Jacksonville City Council to call Special Election for Sheriff
Jacksonville Sheriff Mike Williams. Image via Jacksonville Sheriff’s Office.

image005-0002 (Large)
Mike Williams is retiring from office over a charter violation.

Jacksonville Sheriff Mike Williams‘ retirement goes into effect June 10, and on Monday the City Council will approve a Special Election in a special meeting.

The election will see Republicans and Democrats on one ballot in the First Election, which will be during the August Primary. The top two finishers will have a runoff in the November General Election. This will be similar structurally to two other special elections this year for impending vacancies on the City Council itself.

Williams would have been term-limited this year but reporting of his residency outside the county established the sheriff was violating the local charter. He resigned before a General Counsel memo would have dropped, declaring the office vacant as of June 2.

Expect discussion on the mechanics of the sheriff’s retirement, including issues like whether the city should attempt to claw back pension or other benefits conferred when Williams illegally lived outside the county for more than a year. There also may be a move to take that aforementioned draft copy of a memo and formalize it as a statement of the city itself on non-compliant employment.

Sheriff Williams has backed Chief T.K. Waters to replace him in the 2023 election, and amid speculation that Gov. Ron DeSantis may appoint him as the interim sheriff, Waters has said he plans to retire from active duty this summer.

Waters is the leading fundraiser in the race, which already was in full swing for the 2023 ballot, but now will see an accelerated timeframe to elect a sheriff even though next year’s election will still proceed as scheduled. Waters has more than $260,000 on hand in hard money. His political committee, A Safer Jacksonville for All, has more than $830,000 raised and almost $800,000 on hand.

Democrat Lakesha Burton is close behind.

Burton’s state-level Make Every Voice Count political committee has raised more than $861,000 and has more than $855,000 on hand. Burton also has $147,000 on hand in her campaign account.

Other candidates in the field aren’t matching Burton and Waters. Republican Mat Nemeth has a little more than $65,000, good for third place in fundraising.

Behind Nemeth are three Democrats, two of whom have run before.

Ken Jefferson, a former spokesperson for the Jacksonville Sheriff’s Office, lost narrowly to term-limited incumbent Mike Williams in 2015’s General Election.
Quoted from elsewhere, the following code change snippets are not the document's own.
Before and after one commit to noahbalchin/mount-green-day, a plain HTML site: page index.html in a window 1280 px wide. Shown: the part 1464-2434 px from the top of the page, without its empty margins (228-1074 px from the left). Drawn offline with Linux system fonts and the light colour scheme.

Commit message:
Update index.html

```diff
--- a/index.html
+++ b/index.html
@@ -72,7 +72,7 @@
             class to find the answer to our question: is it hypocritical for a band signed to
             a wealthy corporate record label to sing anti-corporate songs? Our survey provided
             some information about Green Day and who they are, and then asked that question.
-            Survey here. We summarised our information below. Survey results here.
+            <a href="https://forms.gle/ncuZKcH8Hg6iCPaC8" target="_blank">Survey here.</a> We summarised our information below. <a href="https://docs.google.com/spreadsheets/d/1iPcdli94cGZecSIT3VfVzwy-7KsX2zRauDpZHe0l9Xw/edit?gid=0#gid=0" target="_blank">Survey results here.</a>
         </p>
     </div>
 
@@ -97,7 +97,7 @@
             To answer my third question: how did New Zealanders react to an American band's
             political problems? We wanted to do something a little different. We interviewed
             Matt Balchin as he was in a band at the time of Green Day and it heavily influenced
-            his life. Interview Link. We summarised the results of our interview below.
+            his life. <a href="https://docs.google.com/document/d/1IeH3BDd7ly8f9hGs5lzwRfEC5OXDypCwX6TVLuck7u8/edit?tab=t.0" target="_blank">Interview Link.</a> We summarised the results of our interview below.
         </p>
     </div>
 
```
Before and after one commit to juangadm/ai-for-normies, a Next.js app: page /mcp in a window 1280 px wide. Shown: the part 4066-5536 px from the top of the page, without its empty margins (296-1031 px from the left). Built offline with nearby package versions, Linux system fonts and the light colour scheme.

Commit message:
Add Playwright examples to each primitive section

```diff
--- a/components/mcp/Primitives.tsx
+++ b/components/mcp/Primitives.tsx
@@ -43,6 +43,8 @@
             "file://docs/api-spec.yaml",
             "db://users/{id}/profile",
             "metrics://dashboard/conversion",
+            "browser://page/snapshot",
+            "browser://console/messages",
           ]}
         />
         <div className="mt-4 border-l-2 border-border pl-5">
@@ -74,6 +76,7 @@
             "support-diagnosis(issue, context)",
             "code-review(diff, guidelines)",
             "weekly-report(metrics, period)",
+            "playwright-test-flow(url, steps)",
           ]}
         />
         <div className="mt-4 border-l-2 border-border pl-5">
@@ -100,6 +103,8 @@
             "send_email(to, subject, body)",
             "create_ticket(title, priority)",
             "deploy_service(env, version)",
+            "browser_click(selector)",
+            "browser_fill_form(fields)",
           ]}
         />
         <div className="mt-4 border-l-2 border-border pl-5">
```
Jefferson has raised a little more than $46,000 but has spent over $20,000 of that sum already.

Wayne Clark has raised over $32,000 as a candidate and has spent more than $28,000 of that.

Tony Cummings, who has run twice before, has raised a few hundred dollars so far.

A.G. Gancarski

A.G. Gancarski has been the Northeast Florida correspondent for Florida Politics since 2014. He writes for the New York Post and National Review also, with previous work in the American Conservative and Washington Times and a 15+ year run as a columnist in Folio Weekly. He can be reached at [email protected] or on Twitter: @AGGancarski


One comment

  • Frankie M.

    June 6, 2022 at 8:47 am

    City Council may call a special election for sheriff or they shall call a special election for sheriff? Word choice is important.

Comments are closed.


#FlaPol

Florida Politics is a statewide, new media platform covering campaigns, elections, government, policy, and lobbying in Florida. This platform and all of its content are owned by Extensive Enterprises Media.

Publisher: Peter Schorsch @PeterSchorschFL

Contributors & reporters: Phil Ammann, Drew Dixon, Roseanne Dunkelberger, A.G. Gancarski, Anne Geggis, Ryan Nicol, Jacob Ogles, Cole Pepper, Gray Rohrer, Jesse Scheckner, Christine Sexton, Drew Wilson, and Mike Wright.

Email: [email protected]
Twitter: @PeterSchorschFL
Phone: (727) 642-3162
Address: 204 37th Avenue North #182
St. Petersburg, Florida 33704